* **What you should do**
Tally the lines of the data that include the word "value" and state the total, nothing else.

[Provided data]

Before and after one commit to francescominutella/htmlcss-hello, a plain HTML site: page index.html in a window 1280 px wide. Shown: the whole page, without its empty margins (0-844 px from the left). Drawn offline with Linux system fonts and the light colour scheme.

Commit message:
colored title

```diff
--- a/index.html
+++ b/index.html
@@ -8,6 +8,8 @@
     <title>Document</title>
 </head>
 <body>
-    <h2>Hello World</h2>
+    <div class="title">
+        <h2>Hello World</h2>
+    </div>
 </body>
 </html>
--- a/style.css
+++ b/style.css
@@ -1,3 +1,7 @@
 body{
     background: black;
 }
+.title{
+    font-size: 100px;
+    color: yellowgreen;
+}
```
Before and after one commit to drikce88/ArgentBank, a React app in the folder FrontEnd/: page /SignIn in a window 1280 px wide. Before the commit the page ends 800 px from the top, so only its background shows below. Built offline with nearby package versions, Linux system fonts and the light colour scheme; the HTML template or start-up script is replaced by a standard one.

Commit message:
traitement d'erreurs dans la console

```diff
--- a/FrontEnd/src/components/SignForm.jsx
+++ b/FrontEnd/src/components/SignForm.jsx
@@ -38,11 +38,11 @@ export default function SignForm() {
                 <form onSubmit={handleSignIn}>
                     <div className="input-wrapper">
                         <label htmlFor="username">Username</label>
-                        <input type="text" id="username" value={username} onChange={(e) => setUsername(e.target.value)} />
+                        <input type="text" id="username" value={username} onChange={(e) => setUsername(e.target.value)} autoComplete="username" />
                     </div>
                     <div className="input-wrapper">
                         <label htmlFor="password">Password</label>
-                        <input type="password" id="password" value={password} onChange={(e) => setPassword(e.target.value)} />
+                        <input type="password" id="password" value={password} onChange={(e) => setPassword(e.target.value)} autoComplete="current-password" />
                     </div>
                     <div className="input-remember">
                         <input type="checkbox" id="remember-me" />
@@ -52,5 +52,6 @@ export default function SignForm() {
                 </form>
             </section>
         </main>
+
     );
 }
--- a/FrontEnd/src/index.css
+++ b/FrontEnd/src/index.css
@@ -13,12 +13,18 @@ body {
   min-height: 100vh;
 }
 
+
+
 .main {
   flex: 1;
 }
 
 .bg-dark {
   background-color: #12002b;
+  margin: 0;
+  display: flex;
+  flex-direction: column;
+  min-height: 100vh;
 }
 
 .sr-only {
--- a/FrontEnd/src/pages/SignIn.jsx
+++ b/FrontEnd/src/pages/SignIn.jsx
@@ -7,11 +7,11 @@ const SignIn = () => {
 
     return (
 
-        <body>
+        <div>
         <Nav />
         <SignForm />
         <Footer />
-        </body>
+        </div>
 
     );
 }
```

[/Provided data]

* **Response below**
4